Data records
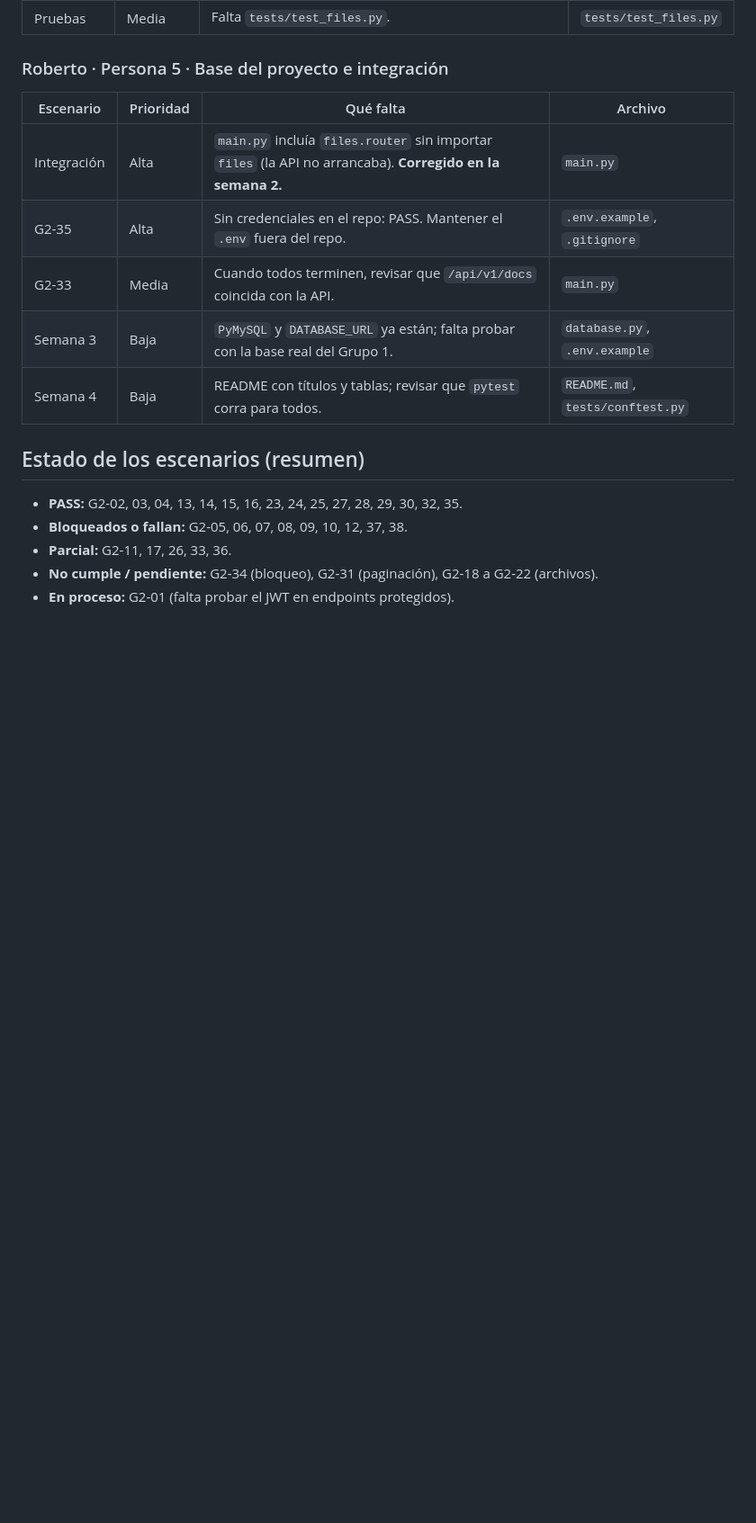
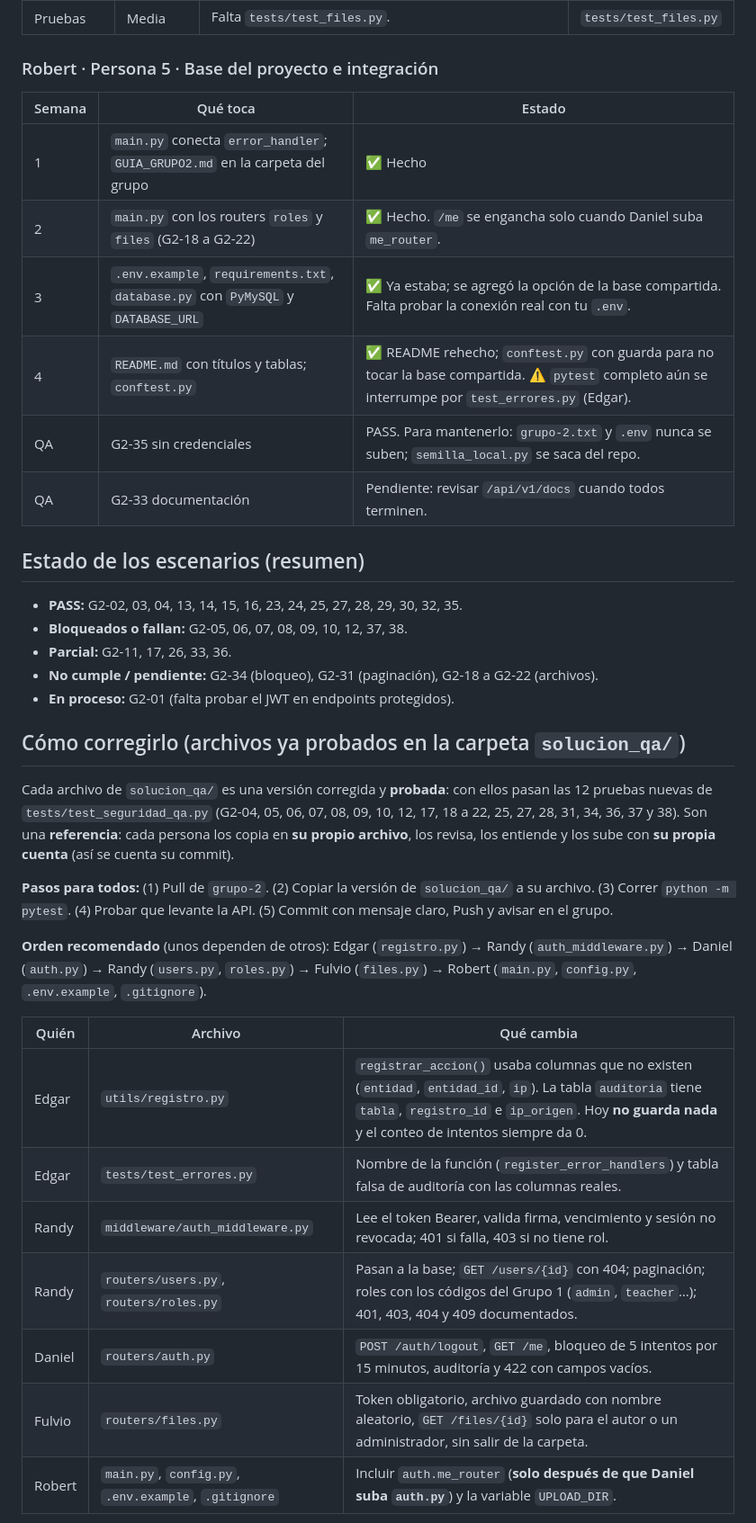
Before and after one commit to Davids107/grupo2-api-seguridad, a Markdown page: Pendientes QA.md, the part around one of its changes. Shown at 90% size. GitHub-like rendering; blank space fills up the shorter version.

```diff
--- a/Pendientes QA.md
+++ b/Pendientes QA.md
@@ -43,14 +49,15 @@ El middleware de usuarios y roles todavía lee el encabezado `usuario-actual` y
 | G2-18 | Media | `POST /files` aún no exige token (se activa cuando Randy termine el middleware). | `routers/files.py` |
 | Pruebas | Media | Falta `tests/test_files.py`. | `tests/test_files.py` |
 
-### Roberto · Persona 5 · Base del proyecto e integración
-| Escenario | Prioridad | Qué falta | Archivo |
-|-|-|-|-|
-| Integración | Alta | `main.py` incluía `files.router` sin importar `files` (la API no arrancaba). **Corregido en la semana 2.** | `main.py` |
-| G2-35 | Alta | Sin credenciales en el repo: PASS. Mantener el `.env` fuera del repo. | `.env.example`, `.gitignore` |
-| G2-33 | Media | Cuando todos terminen, revisar que `/api/v1/docs` coincida con la API. | `main.py` |
-| Semana 3 | Baja | `PyMySQL` y `DATABASE_URL` ya están; falta probar con la base real del Grupo 1. | `database.py`, `.env.example` |
-| Semana 4 | Baja | README con títulos y tablas; revisar que `pytest` corra para todos. | `README.md`, `tests/conftest.py` |
+### Robert · Persona 5 · Base del proyecto e integración
+| Semana | Qué toca | Estado |
+|-|-|-|
+| 1 | `main.py` conecta `error_handler`; `GUIA_GRUPO2.md` en la carpeta del grupo | ✅ Hecho |
+| 2 | `main.py` con los routers `roles` y `files` (G2-18 a G2-22) | ✅ Hecho. `/me` se engancha solo cuando Daniel suba `me_router`. |
+| 3 | `.env.example`, `requirements.txt`, `database.py` con `PyMySQL` y `DATABASE_URL` | ✅ Ya estaba; se agregó la opción de la base compartida. Falta probar la conexión real con tu `.env`. |
+| 4 | `README.md` con títulos y tablas; `conftest.py` | ✅ README rehecho; `conftest.py` con guarda para no tocar la base compartida. ⚠️ `pytest` completo aún se interrumpe por `test_errores.py` (Edgar). |
+| QA | G2-35 sin credenciales | PASS. Para mantenerlo: `grupo-2.txt` y `.env` nunca se suben; `semilla_local.py` se saca del repo. |
+| QA | G2-33 documentación | Pendiente: revisar `/api/v1/docs` cuando todos terminen. |
 
 ## Estado de los escenarios (resumen)
 
@@ -60,3 +67,21 @@ El middleware de usuarios y roles todavía lee el encabezado `usuario-actual` y
 - **No cumple / pendiente:** G2-34 (bloqueo), G2-31 (paginación), G2-18 a G2-22 (archivos).
 - **En proceso:** G2-01 (falta probar el JWT en endpoints protegidos).
 
+## Cómo corregirlo (archivos ya probados en la carpeta `solucion_qa/`)
+
+Cada archivo de `solucion_qa/` es una versión corregida y **probada**: con ellos pasan las 12 pruebas nuevas de `tests/test_seguridad_qa.py` (G2-04, 05, 06, 07, 08, 09, 10, 12, 17, 18 a 22, 25, 27, 28, 31, 34, 36, 37 y 38). Son una **referencia**: cada persona los copia en **su propio archivo**, los revisa, los entiende y los sube con **su propia cuenta** (así se cuenta su commit).
+
+**Pasos para todos:** (1) Pull de `grupo-2`. (2) Copiar la versión de `solucion_qa/` a su archivo. (3) Correr `python -m pytest`. (4) Probar que levante la API. (5) Commit con mensaje claro, Push y avisar en el grupo.
+
+**Orden recomendado** (unos dependen de otros): Edgar (`registro.py`) → Randy (`auth_middleware.py`) → Daniel (`auth.py`) → Randy (`users.py`, `roles.py`) → Fulvio (`files.py`) → Robert (`main.py`, `config.py`, `.env.example`, `.gitignore`).
+
+| Quién | Archivo | Qué cambia |
+|-|-|-|
+| Edgar | `utils/registro.py` | `registrar_accion()` usaba columnas que no existen (`entidad`, `entidad_id`, `ip`). La tabla `auditoria` tiene `tabla`, `registro_id` e `ip_origen`. Hoy **no guarda nada** y el conteo de intentos siempre da 0. |
+| Edgar | `tests/test_errores.py` | Nombre de la función (`register_error_handlers`) y tabla falsa de auditoría con las columnas reales. |
+| Randy | `middleware/auth_middleware.py` | Lee el token Bearer, valida firma, vencimiento y sesión no revocada; 401 si falla, 403 si no tiene rol. |
+| Randy | `routers/users.py`, `routers/roles.py` | Pasan a la base; `GET /users/{id}` con 404; paginación; roles con los códigos del Grupo 1 (`admin`, `teacher`…); 401, 403, 404 y 409 documentados. |
+| Daniel | `routers/auth.py` | `POST /auth/logout`, `GET /me`, bloqueo de 5 intentos por 15 minutos, auditoría y 422 con campos vacíos. |
+| Fulvio | `routers/files.py` | Token obligatorio, archivo guardado con nombre aleatorio, `GET /files/{id}` solo para el autor o un administrador, sin salir de la carpeta. |
+| Robert | `main.py`, `config.py`, `.env.example`, `.gitignore` | Incluir `auth.me_router` (**solo después de que Daniel suba `auth.py`**) y la variable `UPLOAD_DIR`. |
+
```
Also changed, not shown: other parts of Pendientes QA.md (+21 -2 lines).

*What the exercise asks*
Wherever the string "main" occurs in the entries, copy that whole line.

*Output of the exercise*
-| Integración | Alta | `main.py` incluía `files.router` sin importar `files` (la API no arrancaba). **Corregido en la semana 2.** | `main.py` |
-| G2-33 | Media | Cuando todos terminen, revisar que `/api/v1/docs` coincida con la API. | `main.py` |
+| 1 | `main.py` conecta `error_handler`; `GUIA_GRUPO2.md` en la carpeta del grupo | ✅ Hecho |
+| 2 | `main.py` con los routers `roles` y `files` (G2-18 a G2-22) | ✅ Hecho. `/me` se engancha solo cuando Daniel suba `me_router`. |
+**Orden recomendado** (unos dependen de otros): Edgar (`registro.py`) → Randy (`auth_middleware.py`) → Daniel (`auth.py`) → Randy (`users.py`, `roles.py`) → Fulvio (`files.py`) → Robert (`main.py`, `config.py`, `.env.example`, `.gitignore`).
+| Robert | `main.py`, `config.py`, `.env.example`, `.gitignore` | Incluir `auth.me_router` (**solo después de que Daniel suba `auth.py`**) y la variable `UPLOAD_DIR`. |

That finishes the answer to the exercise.